“APE/ESSENCE,” a play based on Aldous Huxley’s 1948 dystopian novel, was welcomed and praised by the British Theater Guide, an independent website on British Theater.
Reviewer Graeme Strachan wrote of the production, “The players lope and whoop, while flinging themselves around the stage in energetic glee, bedecked in Mad Max-like war paint, khaki clothes and furs, managing to milk every drop of humour out of the ridiculousness of the situation, while allowing the uncomfortable undercurrent of violence and horror to bubble just below the surface, erupting periodically.”
He added, “Indeed, the tragedy of this show is that it will only appear for a mere four showings, each of which is at a different time of day — a state of affairs that will probably ensure it isn’t seen by nearly enough Fringe patrons.”
The British Theater Guide gave “APE/Essence” a four out of five-star rating, which was the highest rating of the four colleges that attended this year’s festival.
Seamus Clerkin, a sophomore education major, noted his excitement upon seeing the critic’s opinion.
“I felt amazed when I read the review,” Clerkin said.
“Getting recognized by such a big theater reviewer was an honor.”
ICTF is one of the largest arts festivals in the world, spanning 25 days with 53,232 performances of 3,398 shows in 300 venues.
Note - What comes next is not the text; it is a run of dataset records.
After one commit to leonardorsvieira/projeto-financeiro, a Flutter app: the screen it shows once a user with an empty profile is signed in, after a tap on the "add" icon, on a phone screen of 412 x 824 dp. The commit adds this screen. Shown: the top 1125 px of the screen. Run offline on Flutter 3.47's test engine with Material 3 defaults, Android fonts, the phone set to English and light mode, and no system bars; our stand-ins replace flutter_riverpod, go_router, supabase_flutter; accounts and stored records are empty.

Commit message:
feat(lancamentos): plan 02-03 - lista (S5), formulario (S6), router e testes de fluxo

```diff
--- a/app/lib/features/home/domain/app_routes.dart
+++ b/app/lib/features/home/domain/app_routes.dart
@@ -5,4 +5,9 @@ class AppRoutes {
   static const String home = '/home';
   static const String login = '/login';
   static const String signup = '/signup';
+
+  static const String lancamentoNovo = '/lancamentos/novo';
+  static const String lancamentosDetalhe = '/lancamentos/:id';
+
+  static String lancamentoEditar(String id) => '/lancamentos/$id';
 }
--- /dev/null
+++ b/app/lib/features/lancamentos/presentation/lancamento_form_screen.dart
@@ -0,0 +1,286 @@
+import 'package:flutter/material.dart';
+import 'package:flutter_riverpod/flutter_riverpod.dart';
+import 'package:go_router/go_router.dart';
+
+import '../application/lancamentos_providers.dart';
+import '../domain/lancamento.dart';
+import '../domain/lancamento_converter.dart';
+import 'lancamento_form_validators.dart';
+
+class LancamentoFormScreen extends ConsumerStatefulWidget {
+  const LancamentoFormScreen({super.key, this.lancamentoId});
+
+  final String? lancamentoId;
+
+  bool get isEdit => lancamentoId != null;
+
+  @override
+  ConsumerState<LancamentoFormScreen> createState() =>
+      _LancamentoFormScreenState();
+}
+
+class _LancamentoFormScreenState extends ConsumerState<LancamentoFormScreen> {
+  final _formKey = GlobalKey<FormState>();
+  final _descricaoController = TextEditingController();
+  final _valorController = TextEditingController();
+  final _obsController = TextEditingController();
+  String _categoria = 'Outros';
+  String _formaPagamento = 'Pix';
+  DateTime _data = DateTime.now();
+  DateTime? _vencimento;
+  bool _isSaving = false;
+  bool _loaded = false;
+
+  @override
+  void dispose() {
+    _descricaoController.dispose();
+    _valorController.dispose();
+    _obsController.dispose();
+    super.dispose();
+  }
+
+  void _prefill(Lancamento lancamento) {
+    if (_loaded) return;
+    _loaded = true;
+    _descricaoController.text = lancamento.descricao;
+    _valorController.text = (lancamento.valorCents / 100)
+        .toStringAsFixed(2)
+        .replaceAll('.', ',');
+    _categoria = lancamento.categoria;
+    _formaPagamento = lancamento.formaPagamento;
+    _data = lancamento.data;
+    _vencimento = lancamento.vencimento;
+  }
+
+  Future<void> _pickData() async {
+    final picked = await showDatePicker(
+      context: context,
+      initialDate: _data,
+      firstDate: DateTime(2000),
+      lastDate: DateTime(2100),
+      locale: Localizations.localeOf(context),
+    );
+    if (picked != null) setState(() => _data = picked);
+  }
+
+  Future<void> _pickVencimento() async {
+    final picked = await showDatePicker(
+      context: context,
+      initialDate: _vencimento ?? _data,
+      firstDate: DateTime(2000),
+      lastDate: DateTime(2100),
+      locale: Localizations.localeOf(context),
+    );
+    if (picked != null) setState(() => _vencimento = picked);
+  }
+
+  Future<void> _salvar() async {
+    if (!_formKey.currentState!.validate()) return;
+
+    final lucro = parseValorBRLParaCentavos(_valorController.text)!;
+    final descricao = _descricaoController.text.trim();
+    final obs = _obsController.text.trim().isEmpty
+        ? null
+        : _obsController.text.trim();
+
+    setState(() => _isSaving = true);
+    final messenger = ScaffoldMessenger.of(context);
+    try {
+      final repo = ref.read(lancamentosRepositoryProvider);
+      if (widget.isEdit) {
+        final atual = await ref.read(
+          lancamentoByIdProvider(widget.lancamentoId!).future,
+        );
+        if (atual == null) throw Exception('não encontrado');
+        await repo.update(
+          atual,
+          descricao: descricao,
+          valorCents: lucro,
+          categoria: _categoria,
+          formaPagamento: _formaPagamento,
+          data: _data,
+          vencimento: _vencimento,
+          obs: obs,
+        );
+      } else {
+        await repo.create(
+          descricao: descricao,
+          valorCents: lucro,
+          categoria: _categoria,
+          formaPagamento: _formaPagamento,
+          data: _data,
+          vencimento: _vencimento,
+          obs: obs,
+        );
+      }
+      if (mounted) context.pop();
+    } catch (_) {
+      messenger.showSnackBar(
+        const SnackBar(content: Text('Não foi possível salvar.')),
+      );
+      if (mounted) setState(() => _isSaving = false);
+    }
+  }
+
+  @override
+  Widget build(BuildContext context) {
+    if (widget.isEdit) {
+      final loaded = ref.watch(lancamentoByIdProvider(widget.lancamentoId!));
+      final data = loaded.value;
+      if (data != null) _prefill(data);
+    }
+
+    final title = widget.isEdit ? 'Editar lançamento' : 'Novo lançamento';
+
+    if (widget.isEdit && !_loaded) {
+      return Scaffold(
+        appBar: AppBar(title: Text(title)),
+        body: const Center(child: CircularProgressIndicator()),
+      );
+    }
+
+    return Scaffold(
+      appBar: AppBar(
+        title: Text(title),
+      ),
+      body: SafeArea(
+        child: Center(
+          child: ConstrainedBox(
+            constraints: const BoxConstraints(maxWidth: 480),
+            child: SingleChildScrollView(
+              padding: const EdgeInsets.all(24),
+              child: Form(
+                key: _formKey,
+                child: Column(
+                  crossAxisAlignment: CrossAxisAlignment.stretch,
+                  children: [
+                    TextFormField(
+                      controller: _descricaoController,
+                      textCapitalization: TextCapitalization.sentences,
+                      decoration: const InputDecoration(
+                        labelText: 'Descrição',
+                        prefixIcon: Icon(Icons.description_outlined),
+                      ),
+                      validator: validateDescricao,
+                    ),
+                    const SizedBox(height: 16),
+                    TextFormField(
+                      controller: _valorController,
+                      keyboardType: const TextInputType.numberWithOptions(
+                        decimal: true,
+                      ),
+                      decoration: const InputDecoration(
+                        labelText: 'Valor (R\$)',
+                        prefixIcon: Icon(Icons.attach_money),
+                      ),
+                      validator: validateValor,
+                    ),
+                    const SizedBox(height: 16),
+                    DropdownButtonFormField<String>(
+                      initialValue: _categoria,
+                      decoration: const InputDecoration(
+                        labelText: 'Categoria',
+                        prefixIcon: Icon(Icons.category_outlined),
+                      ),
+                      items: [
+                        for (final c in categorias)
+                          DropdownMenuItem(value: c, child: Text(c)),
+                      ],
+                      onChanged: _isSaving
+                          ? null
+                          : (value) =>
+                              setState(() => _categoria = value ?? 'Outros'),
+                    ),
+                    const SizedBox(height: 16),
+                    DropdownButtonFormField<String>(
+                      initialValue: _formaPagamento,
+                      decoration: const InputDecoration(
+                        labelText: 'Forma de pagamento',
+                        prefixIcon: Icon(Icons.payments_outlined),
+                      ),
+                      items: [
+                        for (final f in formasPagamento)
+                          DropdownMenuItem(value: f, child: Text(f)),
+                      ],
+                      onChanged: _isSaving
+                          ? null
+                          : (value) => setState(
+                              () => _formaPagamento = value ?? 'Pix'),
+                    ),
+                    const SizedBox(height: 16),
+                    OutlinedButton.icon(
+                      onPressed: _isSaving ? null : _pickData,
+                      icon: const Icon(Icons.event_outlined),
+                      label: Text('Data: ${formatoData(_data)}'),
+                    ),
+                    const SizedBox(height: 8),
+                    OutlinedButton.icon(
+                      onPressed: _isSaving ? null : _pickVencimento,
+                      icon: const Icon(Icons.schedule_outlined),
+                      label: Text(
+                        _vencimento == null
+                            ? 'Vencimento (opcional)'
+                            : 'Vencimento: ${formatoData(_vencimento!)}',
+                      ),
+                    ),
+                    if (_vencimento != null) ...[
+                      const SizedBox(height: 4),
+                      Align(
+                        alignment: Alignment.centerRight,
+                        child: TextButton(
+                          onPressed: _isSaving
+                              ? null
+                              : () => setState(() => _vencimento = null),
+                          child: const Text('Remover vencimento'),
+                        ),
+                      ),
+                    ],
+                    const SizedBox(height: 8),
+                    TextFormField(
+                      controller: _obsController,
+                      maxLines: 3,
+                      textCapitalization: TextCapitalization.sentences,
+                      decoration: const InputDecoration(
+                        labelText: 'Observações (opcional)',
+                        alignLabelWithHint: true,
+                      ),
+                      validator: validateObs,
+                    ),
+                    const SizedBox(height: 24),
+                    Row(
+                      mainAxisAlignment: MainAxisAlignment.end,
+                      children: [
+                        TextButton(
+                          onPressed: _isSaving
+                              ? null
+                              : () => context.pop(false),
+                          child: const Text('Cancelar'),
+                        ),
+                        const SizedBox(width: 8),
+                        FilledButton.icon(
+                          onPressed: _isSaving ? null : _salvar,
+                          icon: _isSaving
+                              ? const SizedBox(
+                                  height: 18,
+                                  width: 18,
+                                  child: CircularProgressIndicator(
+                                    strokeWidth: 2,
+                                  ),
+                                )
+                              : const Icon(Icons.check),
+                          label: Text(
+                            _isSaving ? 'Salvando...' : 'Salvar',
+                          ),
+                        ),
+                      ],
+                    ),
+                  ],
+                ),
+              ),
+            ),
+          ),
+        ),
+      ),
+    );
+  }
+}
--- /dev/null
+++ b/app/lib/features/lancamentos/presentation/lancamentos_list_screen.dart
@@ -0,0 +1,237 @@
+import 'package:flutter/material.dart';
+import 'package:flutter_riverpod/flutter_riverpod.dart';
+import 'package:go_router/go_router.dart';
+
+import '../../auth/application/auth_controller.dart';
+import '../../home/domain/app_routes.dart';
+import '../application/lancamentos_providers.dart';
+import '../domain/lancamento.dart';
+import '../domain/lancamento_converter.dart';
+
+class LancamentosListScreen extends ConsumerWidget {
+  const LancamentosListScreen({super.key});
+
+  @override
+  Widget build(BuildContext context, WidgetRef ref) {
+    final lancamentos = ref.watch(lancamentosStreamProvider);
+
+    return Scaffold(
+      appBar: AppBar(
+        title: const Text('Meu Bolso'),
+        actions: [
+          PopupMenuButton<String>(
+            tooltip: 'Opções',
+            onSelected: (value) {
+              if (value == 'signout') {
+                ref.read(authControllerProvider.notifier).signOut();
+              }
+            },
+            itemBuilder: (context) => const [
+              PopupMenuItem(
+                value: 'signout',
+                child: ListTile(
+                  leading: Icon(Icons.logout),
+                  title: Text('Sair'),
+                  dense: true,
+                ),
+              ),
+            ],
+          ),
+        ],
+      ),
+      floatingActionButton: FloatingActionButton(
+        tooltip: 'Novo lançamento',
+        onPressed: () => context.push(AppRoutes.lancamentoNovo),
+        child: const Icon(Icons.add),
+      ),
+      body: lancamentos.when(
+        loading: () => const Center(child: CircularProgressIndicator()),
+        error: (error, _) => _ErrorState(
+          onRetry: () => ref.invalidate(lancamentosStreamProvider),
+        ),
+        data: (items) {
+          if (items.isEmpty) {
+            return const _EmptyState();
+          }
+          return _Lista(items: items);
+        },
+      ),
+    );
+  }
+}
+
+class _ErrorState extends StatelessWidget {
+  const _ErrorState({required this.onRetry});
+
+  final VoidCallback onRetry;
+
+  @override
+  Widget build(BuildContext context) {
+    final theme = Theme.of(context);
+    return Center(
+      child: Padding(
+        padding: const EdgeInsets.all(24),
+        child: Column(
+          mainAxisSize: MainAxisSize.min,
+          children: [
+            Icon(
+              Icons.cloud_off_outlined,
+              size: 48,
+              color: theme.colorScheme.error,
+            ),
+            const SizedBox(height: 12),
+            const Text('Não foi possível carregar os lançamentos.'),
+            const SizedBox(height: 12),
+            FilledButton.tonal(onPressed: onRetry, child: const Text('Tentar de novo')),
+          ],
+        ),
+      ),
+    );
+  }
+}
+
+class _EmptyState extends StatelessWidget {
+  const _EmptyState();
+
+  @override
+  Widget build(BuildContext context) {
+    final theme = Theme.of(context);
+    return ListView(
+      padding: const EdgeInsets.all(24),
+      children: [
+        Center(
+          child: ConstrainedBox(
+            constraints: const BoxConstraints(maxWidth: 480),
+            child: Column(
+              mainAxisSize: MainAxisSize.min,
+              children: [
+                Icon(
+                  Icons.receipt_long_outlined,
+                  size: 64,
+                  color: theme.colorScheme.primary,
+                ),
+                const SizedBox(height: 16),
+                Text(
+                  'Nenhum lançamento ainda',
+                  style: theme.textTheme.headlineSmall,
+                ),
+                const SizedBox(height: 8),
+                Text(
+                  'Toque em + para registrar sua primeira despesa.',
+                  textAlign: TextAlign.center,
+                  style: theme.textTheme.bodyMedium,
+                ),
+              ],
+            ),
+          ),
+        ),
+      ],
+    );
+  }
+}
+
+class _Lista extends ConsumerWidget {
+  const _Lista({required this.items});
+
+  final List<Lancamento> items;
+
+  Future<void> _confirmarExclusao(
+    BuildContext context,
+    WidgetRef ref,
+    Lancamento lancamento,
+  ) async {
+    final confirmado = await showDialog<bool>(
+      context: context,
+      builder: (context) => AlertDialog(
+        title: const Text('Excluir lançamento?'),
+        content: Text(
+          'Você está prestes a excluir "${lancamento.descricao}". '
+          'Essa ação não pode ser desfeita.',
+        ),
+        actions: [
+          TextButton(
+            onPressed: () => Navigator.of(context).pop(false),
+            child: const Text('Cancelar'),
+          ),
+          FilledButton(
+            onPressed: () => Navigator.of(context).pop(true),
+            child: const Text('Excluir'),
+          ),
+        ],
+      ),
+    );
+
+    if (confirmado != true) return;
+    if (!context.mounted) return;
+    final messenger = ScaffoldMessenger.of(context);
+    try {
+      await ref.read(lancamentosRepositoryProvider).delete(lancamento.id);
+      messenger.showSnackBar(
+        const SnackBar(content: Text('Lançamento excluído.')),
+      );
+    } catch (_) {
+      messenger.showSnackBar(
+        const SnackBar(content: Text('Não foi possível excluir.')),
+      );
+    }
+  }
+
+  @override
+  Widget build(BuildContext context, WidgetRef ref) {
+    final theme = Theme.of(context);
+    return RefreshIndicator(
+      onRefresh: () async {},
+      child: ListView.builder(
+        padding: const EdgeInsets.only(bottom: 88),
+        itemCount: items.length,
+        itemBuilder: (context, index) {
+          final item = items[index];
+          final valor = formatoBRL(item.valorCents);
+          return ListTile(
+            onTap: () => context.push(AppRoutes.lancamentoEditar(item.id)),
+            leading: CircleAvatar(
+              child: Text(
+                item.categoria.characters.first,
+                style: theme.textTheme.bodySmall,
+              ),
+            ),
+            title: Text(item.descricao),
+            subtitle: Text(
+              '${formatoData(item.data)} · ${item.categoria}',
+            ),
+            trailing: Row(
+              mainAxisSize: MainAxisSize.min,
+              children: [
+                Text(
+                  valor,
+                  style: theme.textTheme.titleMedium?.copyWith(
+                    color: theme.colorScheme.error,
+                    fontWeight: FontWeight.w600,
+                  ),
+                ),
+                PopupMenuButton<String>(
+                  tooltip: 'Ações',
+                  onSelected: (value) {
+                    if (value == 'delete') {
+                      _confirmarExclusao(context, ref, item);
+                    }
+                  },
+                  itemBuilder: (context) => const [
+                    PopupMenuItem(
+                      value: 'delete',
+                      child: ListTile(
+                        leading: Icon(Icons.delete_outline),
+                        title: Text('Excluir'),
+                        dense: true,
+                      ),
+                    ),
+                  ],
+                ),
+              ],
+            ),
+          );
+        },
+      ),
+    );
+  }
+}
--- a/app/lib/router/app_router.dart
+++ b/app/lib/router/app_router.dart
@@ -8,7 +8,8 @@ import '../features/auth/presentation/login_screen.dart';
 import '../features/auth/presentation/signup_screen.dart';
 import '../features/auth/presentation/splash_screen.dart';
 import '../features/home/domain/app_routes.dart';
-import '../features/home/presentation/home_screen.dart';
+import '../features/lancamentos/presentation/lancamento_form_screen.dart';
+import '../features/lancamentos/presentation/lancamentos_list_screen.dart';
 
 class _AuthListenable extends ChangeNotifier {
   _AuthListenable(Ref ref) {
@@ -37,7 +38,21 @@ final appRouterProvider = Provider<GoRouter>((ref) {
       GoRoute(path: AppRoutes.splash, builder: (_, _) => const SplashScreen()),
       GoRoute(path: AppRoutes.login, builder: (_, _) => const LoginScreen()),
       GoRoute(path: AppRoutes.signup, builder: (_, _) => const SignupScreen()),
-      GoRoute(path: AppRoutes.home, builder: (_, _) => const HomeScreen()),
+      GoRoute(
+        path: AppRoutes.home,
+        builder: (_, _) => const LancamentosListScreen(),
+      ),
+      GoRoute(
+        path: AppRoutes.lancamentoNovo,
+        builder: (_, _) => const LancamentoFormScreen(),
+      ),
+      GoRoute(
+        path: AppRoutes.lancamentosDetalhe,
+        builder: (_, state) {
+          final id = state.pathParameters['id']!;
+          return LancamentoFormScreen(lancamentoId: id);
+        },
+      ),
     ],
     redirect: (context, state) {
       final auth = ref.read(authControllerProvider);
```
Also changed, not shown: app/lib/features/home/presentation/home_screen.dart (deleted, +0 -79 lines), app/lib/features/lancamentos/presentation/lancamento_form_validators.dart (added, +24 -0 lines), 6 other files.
The cast was beyond ecstatic at the review, having spent months furthering the piece from the Rev. Shawn Clerkin’s original adaptation, performing it as a Gannon mainstage performance, and even rehearsing and adjusting it over the summer just before leaving for the festival.
Megan Hamm, a senior theater communication art major, described the long six- to 10-hour practices the cast would participate in over the summer.
“Through the summer process, different scenes developed more,” Hamm said. “We were able to spend more time correcting parts that weren’t reading and created an entirely new part to the show that was movement-based.”
The Schuster Theater anticipates performing “APE/ESSENCE” again for the Kennedy Center American College Theater Festival this January.